THE TASK: The answer must consist of every line in the records that contains the word "trustlookup".
··· DATA SUPPLIED ···
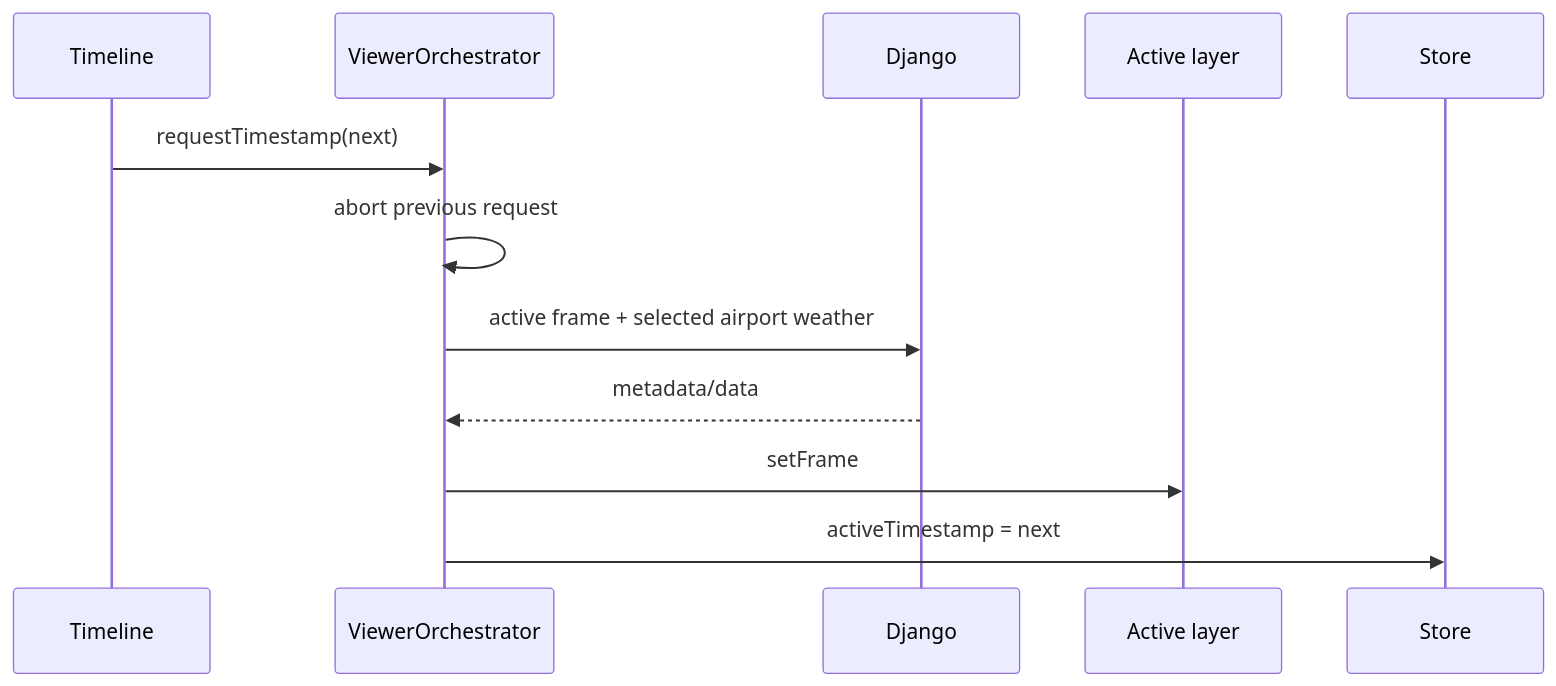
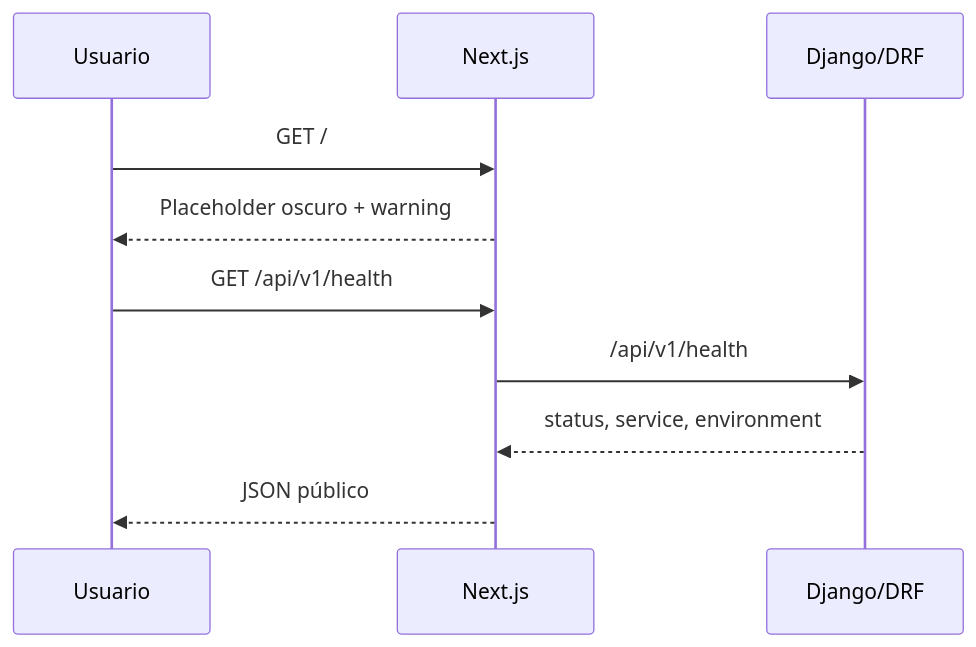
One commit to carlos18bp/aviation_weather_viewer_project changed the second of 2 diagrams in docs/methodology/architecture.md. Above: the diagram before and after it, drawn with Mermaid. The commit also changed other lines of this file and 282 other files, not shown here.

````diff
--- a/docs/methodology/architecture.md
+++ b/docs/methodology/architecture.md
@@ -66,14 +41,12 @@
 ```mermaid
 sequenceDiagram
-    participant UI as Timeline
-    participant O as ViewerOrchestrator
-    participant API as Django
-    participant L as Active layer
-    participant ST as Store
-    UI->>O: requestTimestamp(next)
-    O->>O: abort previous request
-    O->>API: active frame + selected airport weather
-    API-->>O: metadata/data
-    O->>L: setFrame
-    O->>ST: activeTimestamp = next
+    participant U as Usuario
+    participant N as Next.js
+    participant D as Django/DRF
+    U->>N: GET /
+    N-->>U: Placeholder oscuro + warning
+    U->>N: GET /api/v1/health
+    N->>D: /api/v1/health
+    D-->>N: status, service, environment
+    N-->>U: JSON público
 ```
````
···
··· DATA SUPPLIED ···
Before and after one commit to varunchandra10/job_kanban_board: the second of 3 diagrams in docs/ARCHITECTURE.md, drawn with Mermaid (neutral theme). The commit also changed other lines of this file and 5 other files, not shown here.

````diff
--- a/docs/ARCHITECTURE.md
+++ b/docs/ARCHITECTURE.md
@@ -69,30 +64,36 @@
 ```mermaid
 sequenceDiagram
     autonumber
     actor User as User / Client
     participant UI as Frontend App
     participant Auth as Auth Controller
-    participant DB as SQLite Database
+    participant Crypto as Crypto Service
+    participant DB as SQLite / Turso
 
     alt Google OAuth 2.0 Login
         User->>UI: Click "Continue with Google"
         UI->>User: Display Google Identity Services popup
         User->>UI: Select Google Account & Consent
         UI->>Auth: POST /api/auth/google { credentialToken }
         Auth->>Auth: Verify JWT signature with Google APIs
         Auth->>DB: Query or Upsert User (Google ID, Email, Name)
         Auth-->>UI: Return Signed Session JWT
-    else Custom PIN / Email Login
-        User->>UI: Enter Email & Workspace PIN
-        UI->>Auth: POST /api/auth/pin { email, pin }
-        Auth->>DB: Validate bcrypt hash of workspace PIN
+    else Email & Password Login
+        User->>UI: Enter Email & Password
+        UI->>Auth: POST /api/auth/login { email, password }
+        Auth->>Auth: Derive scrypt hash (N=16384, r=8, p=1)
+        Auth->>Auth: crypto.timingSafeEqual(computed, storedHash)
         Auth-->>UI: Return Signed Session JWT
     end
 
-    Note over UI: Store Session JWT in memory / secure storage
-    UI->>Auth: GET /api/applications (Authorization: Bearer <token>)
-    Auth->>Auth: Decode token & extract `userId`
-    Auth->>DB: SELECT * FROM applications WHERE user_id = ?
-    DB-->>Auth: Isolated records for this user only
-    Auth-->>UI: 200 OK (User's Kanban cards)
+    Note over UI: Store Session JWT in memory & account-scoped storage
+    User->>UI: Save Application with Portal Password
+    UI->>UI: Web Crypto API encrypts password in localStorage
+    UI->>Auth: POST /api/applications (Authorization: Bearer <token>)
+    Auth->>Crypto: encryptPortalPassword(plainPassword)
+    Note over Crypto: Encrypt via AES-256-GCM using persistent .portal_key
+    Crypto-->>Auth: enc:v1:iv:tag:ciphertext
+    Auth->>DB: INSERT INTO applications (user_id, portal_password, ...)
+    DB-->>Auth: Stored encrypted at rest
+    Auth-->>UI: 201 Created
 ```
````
···
··· DATA SUPPLIED ···
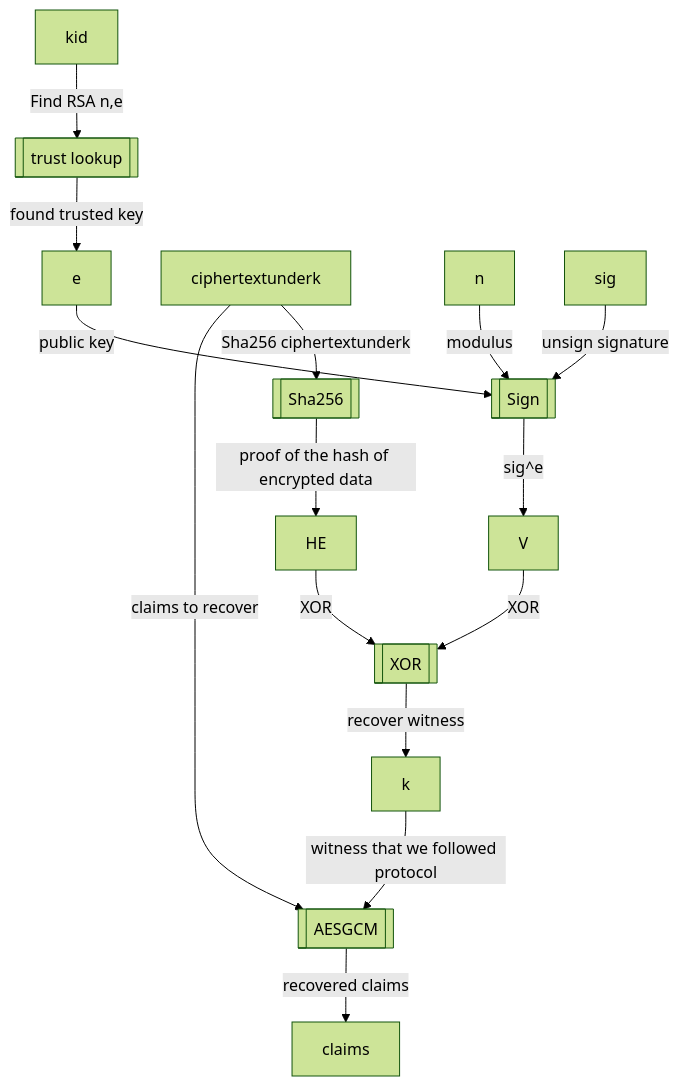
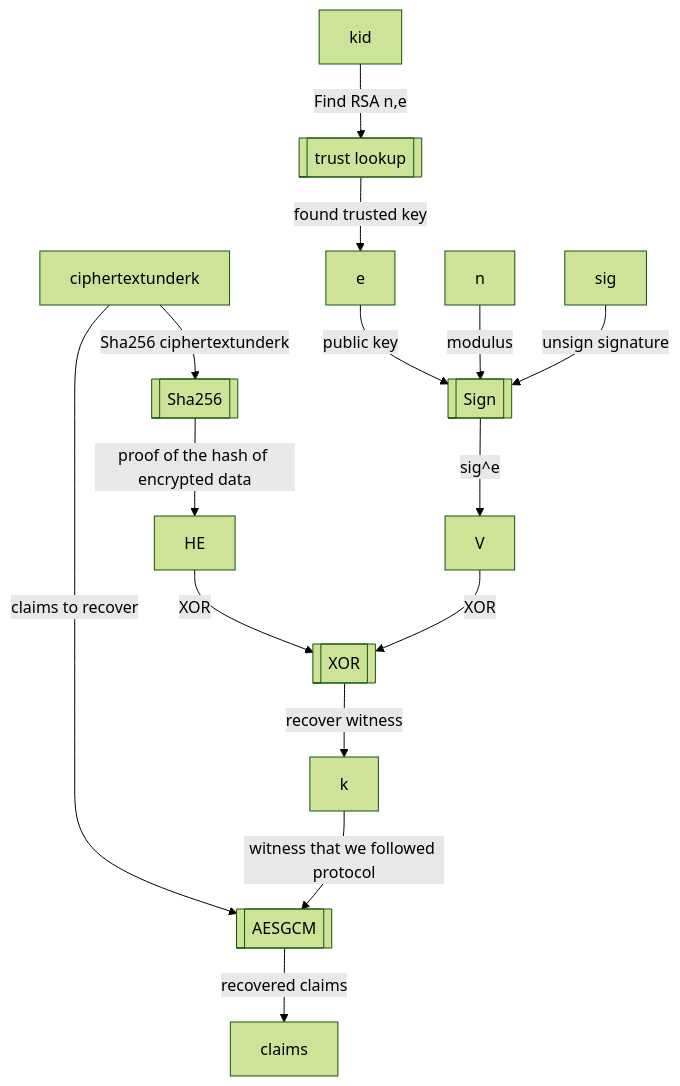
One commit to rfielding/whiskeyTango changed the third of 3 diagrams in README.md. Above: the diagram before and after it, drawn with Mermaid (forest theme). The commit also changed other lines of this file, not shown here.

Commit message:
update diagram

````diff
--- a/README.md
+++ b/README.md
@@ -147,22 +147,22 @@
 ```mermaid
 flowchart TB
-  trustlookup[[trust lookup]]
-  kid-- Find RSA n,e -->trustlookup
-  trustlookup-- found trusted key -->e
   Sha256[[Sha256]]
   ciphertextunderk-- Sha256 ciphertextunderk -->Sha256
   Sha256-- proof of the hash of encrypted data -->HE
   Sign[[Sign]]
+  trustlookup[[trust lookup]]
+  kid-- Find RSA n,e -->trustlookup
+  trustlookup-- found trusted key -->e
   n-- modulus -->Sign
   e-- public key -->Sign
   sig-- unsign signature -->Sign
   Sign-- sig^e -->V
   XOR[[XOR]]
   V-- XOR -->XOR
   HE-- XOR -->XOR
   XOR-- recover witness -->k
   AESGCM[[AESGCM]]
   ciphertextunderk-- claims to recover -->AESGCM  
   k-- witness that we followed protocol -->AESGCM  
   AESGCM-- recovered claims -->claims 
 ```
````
···
ANSWER TO THE PROBLEM:
-  trustlookup[[trust lookup]]
-  kid-- Find RSA n,e -->trustlookup
-  trustlookup-- found trusted key -->e
+  trustlookup[[trust lookup]]
+  kid-- Find RSA n,e -->trustlookup
+  trustlookup-- found trusted key -->e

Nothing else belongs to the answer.